The Center for Constitutional Studies at Utah Valley University has launched the Visible Hand Project, which offers free, nonpartisan, civic education to Utah businesses and their employees. 


This project arose in response to rising division, distrust, and contempt in our public discourse as we approach the 2024 election season.

Adam Smith’s invisible hand describes the unseen forces of self-interest that impact our free-market economy. While navigating these dynamics, business leaders can be among our state’s strongest civic leaders by not only choosing but also intentionally promoting civic wellness for the good of our community.

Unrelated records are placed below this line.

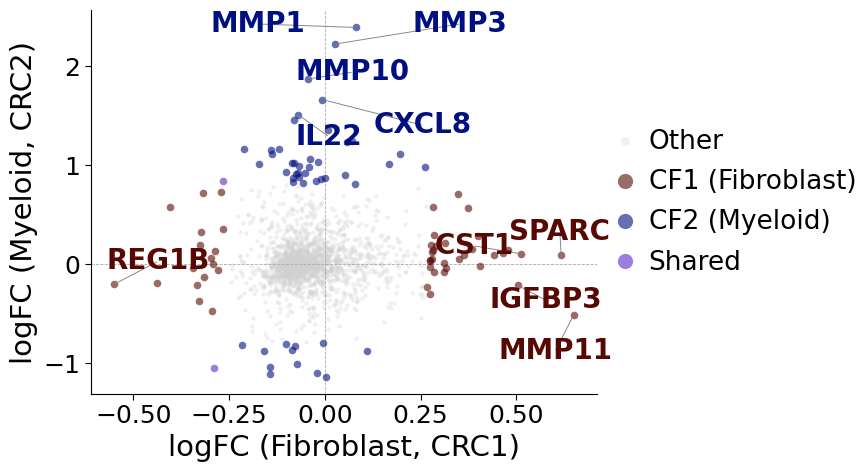
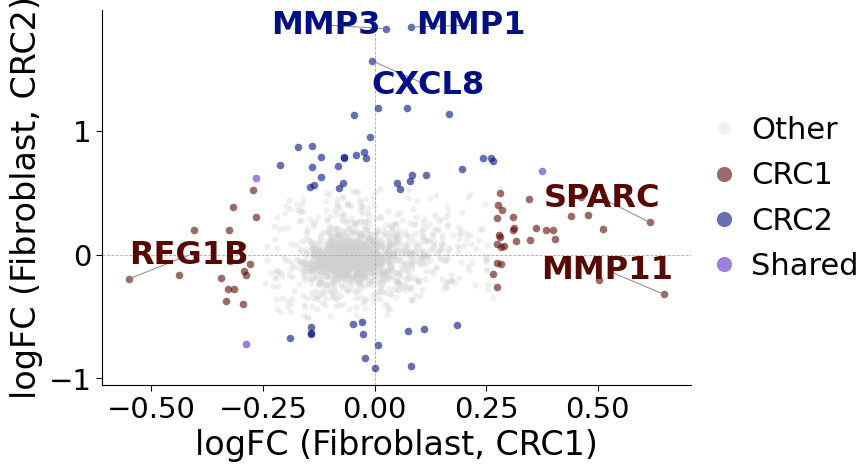
The notebook cell's code change between the first figure and the second:
--- before
+++ after
@@ -15,10 +15,10 @@
 top_k = 50
 gene_names = np.array(adata.var_names)
-FS = 21
+FS = 24
 
 CATEGORIES = {
     'shared': dict(color='mediumpurple', label='Shared'),
-    'cf1':    dict(color=palette['CRC1'], label=f'CF1 ({is_celltype1})'),
-    'cf2':    dict(color=palette['CRC2'], label=f'CF2 ({is_celltype2})'),
+    'cf1':    dict(color=palette['CRC1'], label=f'CRC1'),
+    'cf2':    dict(color=palette['CRC2'], label=f'CRC2'),
 }
 
@@ -32,5 +32,5 @@
 
 for mask, col, lbl, z, alpha, s in [
-    (~in_top1 & ~in_top2, '#d0d0d0',                     'Other',                       0, 0.3, 10),
+    (~in_top1 & ~in_top2, '#d0d0d0',                     'Other',                       0, 0.3, 20),
     (in_top1  & ~in_top2, CATEGORIES['cf1']['color'],    CATEGORIES['cf1']['label'],    1, 0.6, 30),
     (~in_top1 & in_top2,  CATEGORIES['cf2']['color'],    CATEGORIES['cf2']['label'],    1, 0.6, 30),
@@ -46,5 +46,5 @@
 ax.spines['right'].set_visible(False)
 
-n_label = 5
+n_label = 3
 texts = []
 
@@ -86,4 +86,4 @@
 
 plt.tight_layout()
-fig.savefig('cf_lfc_scatter.svg', format='svg', bbox_inches='tight', dpi=300)
+fig.savefig(f'{fig_save_path}/{slide_id}_cf_lfc_scatter.svg', format='svg', bbox_inches='tight', dpi=300)
 plt.show()

Commit: tidy runs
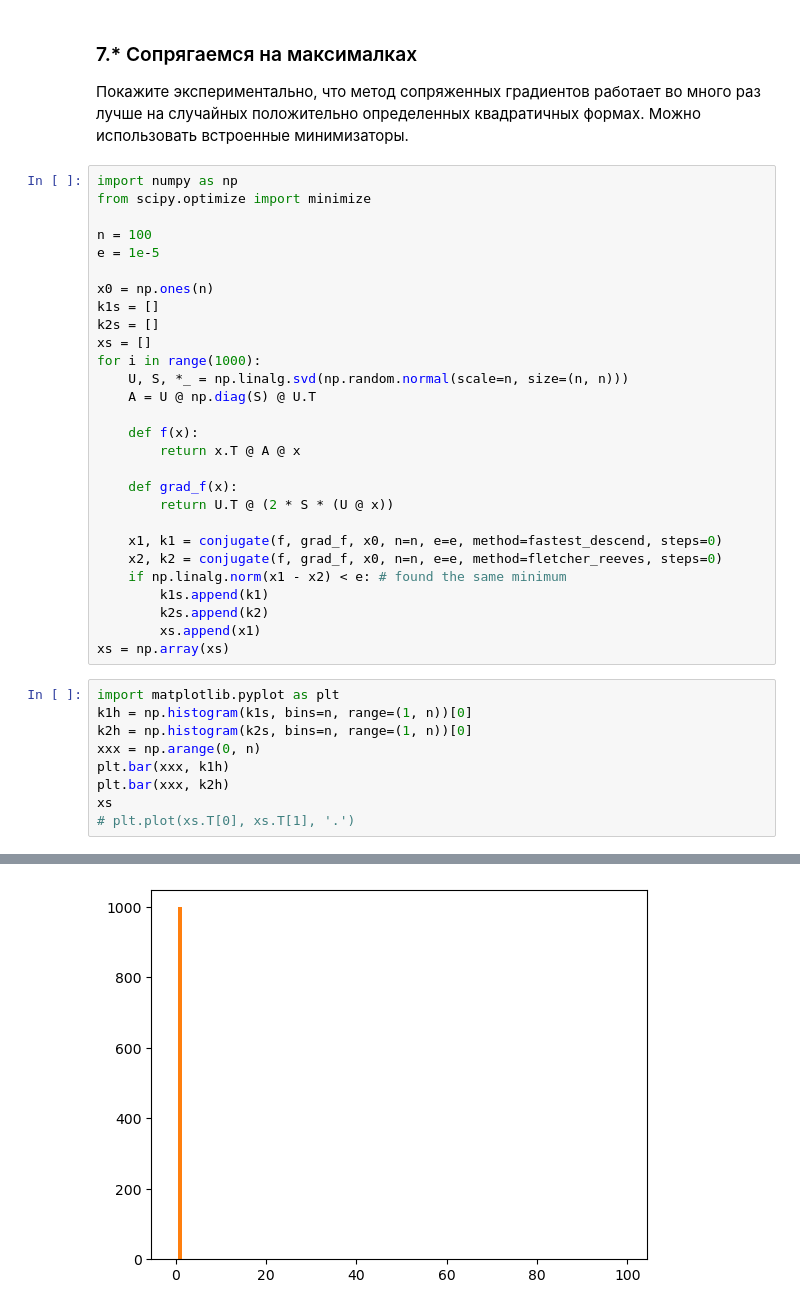
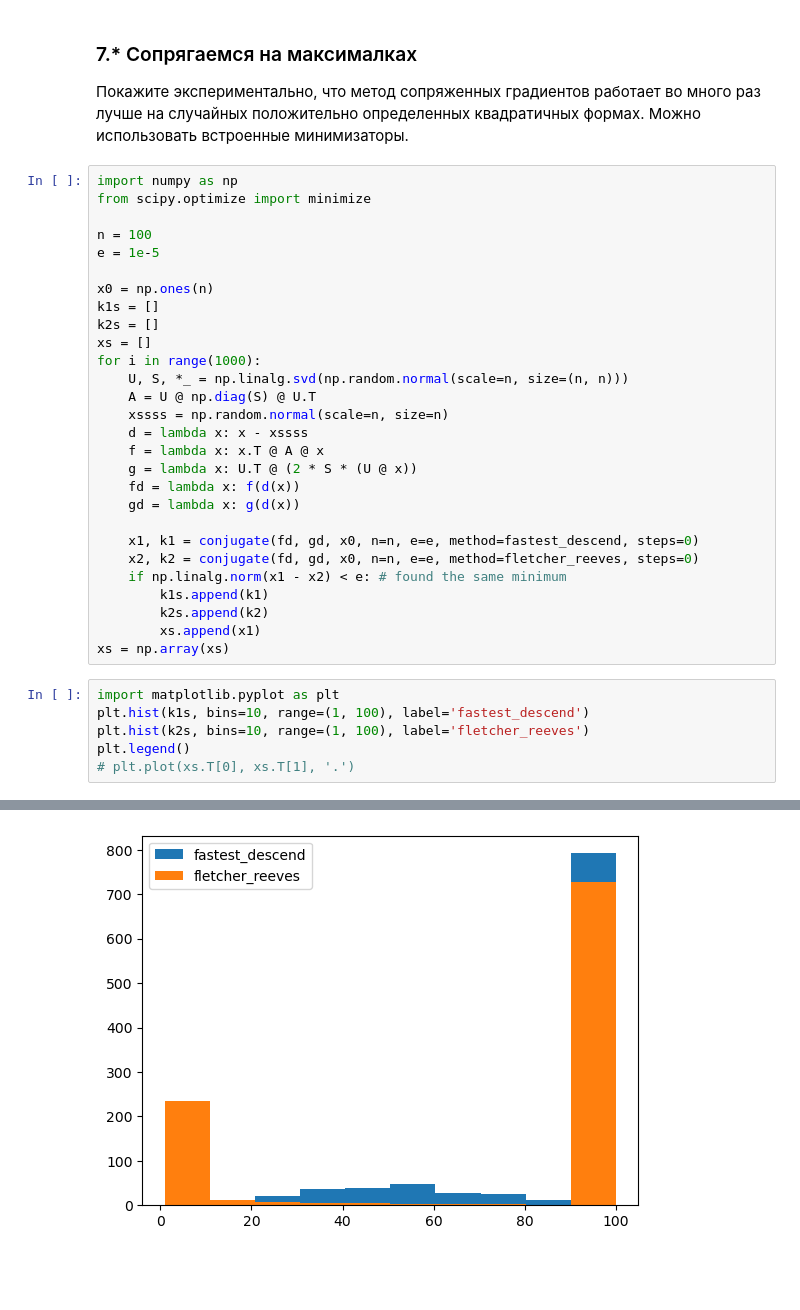
Before and after one commit to pinbraerts/vychmaty, a Jupyter notebook: week7.ipynb, the cells around one changed output, grey strips where cells are left out. Drawn from its saved outputs; the diff is of its cells as text; blank space fills up the shorter version.

```diff
--- a/week7.ipynb
+++ b/week7.ipynb
@@ -438,15 +438,15 @@ xs = []
 for i in range(1000):
     U, S, *_ = np.linalg.svd(np.random.normal(scale=n, size=(n, n)))
     A = U @ np.diag(S) @ U.T
+    xssss = np.random.normal(scale=n, size=n)
+    d = lambda x: x - xssss
+    f = lambda x: x.T @ A @ x
+    g = lambda x: U.T @ (2 * S * (U @ x))
+    fd = lambda x: f(d(x))
+    gd = lambda x: g(d(x))
 
-    def f(x):
-        return x.T @ A @ x
-
-    def grad_f(x):
-        return U.T @ (2 * S * (U @ x))
-
-    x1, k1 = conjugate(f, grad_f, x0, n=n, e=e, method=fastest_descend, steps=0)
-    x2, k2 = conjugate(f, grad_f, x0, n=n, e=e, method=fletcher_reeves, steps=0)
+    x1, k1 = conjugate(fd, gd, x0, n=n, e=e, method=fastest_descend, steps=0)
+    x2, k2 = conjugate(fd, gd, x0, n=n, e=e, method=fletcher_reeves, steps=0)
     if np.linalg.norm(x1 - x2) < e: # found the same minimum
         k1s.append(k1)
         k2s.append(k2)
@@ -454,11 +454,8 @@ for i in range(1000):
 xs = np.array(xs)
 # %%
 import matplotlib.pyplot as plt
-k1h = np.histogram(k1s, bins=n, range=(1, n))[0]
-k2h = np.histogram(k2s, bins=n, range=(1, n))[0]
-xxx = np.arange(0, n)
-plt.bar(xxx, k1h)
-plt.bar(xxx, k2h)
-xs
+plt.hist(k1s, bins=10, range=(1, 100), label='fastest_descend')
+plt.hist(k2s, bins=10, range=(1, 100), label='fletcher_reeves')
+plt.legend()
 # plt.plot(xs.T[0], xs.T[1], '.')
 # %% [output]
@@ -478 +463 @@ array([[ 9.53731701e-166, -1.88684150e-166,  3.61566146e-165, ...,
-[figure, old version]
+[figure, new version]
```
Also changed, not shown: parts of 2 cells of this notebook.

In many ways, employers are the leaders to mitigate these threats to American civic wellness, “since workplaces are the one place where all races, religions, and ages congregate and need to get along.” Businesses with civic-minded cultures influence employees in their personal lives by encouraging a mindset of bridging divides and fostering understanding. 

To that end, the Visible Hand offers online or in-person sessions that last for one hour. Employers can arrange one meeting or a set of three. Each would be selected from our course-offering list. This opportunity will help individuals engage more meaningfully in the democratic process and allow us to better “keep our republic,” as Benjamin Franklin encouraged new Americans to do.

Course Offerings & Presenters

Find a list of course offerings and presenters here.


Town Hall


Civic Virtue

About the Visible Hand Project

The Visible Hand Project draws its inspiration from both George Washington (above) and Adam Smith (below) in inviting  business leaders to model civic virtue for their employees and in the community.

While Adam Smith suggested that an invisible hand drives the free market with self-interest, George Washington called for civic virtue, a visible means for putting the good of the community ahead of one's own interests.

Washington could have been king, but he instead worked to strengthen the power of the Legislative branch, even though Congress was often frustrating to him. He believed in promoting confidence in government by the people. 

Smith's invisible hand is alive and well today in the economic forces that move our nation forward, and business leaders can follow Washington's visible means to bring their employees together to harness multiple perspectives toward healthy engagement in the political and governing process.

Adam Smith

Contact Us

Suite 305, UVU Fulton Library
800 West University Parkway
Orem, UT 84058

[email protected]

(801) 863-5470